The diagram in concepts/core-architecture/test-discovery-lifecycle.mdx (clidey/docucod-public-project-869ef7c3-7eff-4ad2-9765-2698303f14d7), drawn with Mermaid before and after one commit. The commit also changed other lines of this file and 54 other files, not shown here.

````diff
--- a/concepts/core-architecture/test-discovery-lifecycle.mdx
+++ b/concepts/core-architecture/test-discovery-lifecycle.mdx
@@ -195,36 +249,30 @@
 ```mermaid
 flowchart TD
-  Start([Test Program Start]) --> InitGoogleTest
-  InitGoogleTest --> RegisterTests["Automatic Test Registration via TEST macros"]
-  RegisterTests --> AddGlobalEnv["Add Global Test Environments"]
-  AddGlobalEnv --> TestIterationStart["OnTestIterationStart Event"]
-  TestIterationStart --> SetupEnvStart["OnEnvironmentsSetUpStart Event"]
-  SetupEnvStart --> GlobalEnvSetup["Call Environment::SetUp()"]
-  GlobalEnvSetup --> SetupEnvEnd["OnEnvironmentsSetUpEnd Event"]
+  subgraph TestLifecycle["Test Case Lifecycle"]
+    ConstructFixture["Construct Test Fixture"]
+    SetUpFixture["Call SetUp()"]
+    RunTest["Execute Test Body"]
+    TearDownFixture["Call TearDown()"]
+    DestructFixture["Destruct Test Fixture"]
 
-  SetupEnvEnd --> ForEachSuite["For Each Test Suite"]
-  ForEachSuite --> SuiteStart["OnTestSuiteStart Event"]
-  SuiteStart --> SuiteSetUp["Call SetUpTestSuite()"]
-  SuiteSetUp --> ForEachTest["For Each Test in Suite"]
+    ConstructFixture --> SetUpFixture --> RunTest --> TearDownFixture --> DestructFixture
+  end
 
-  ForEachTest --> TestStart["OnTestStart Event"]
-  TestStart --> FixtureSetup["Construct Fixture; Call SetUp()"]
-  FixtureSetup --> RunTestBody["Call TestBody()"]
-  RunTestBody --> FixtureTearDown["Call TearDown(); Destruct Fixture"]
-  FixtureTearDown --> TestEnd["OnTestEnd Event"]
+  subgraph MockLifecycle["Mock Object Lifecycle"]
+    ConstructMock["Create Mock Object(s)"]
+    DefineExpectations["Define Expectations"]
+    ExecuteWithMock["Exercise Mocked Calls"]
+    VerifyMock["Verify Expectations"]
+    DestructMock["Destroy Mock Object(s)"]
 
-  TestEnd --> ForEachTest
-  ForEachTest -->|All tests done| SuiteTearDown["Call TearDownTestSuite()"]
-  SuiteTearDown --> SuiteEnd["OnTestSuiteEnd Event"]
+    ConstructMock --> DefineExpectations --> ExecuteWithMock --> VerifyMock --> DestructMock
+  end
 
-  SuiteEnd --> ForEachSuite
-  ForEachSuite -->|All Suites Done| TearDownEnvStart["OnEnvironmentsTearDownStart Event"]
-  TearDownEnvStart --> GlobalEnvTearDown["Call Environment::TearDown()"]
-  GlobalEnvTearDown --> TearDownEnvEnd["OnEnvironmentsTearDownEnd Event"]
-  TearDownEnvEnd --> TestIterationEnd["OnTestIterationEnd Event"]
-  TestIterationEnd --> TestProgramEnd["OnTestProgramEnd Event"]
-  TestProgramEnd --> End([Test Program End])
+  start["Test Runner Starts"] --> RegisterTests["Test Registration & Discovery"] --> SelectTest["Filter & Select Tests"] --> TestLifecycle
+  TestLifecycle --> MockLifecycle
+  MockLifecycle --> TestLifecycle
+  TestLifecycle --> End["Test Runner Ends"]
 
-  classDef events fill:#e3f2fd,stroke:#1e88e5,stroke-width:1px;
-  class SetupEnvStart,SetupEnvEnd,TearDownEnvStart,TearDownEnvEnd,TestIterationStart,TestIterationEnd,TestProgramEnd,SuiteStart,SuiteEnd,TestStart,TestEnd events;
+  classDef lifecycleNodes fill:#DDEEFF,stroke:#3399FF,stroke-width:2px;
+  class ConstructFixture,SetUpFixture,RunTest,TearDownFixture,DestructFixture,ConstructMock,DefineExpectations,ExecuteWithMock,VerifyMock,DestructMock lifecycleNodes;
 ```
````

▬▬▬▬▬▬▬▬▬▬

• **EXERCISE**
Collect each line of the entries that has the word "VerifyMock", copying it in full.

• **ANSWER BOX**
+    VerifyMock["Verify Expectations"]
+    ConstructMock --> DefineExpectations --> ExecuteWithMock --> VerifyMock --> DestructMock
+  class ConstructFixture,SetUpFixture,RunTest,TearDownFixture,DestructFixture,ConstructMock,DefineExpectations,ExecuteWithMock,VerifyMock,DestructMock lifecycleNodes;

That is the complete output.